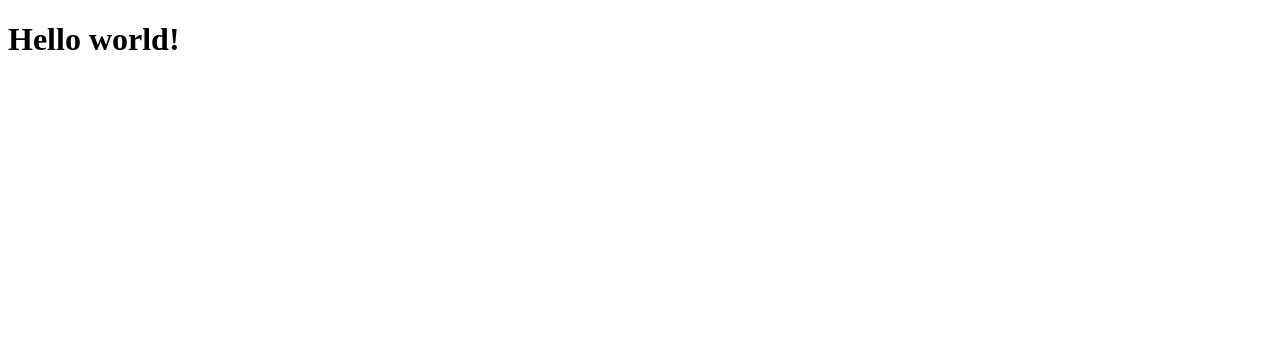
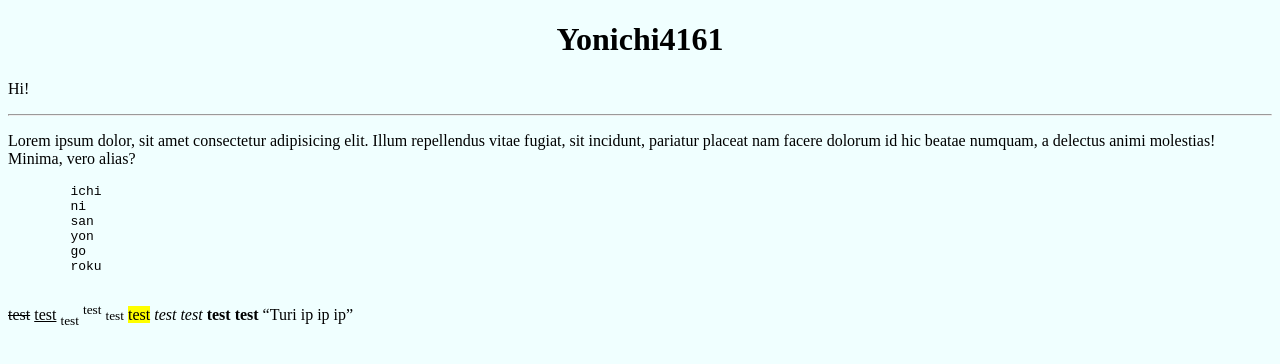
Before and after one commit to Kyurokuichi/Yonichi4161, a plain HTML site: page index.html in a window 1280 px wide. Drawn offline with Linux system fonts and the light colour scheme.

Commit message:
placeholder

```diff
--- a/index.html
+++ b/index.html
@@ -3,12 +3,38 @@
 <html lang="en">
     <head>
         <meta charset="utf-8">
-        <title>Hi</title>
+        <title>Yonichi4161</title>
         <link rel="stylesheet" href="style.css">
         <script src="script.js"></script>
     </head>
 
-    <body>
-        <h1>Hello world!</h1>
+    <body style="background-color:azure">
+        <h1 style="text-align:center">Yonichi4161</h1>
+        <p>Hi!</p>
+        <hr>
+        <p>Lorem ipsum dolor, sit amet consectetur adipisicing elit. Illum repellendus vitae fugiat, sit incidunt, pariatur placeat nam facere dolorum id hic beatae numquam, a delectus animi molestias! Minima, vero alias?</p>
+
+        <pre>
+        ichi
+        ni
+        san
+        yon
+        go
+        roku
+        </pre>
+
+        <del>test</del>
+        <ins>test</ins>
+        <sub>test</sub>
+        <sup>test</sup>
+        <small>test</small>
+        <mark>test</mark>
+        <em>test</em>
+        <i>test</i>
+        <strong>test</strong>
+        <b>test</b>
+
+        <q>Turi ip ip ip</q>
+
     </body>
 </html>
```
Also changed, not shown: ihsoik.png (added).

## WHAT YOU HAVE TO DO
In the material above, find each line that has the string "title" and return it.

## RESPONSE AREA
-        <title>Hi</title>
+        <title>Yonichi4161</title>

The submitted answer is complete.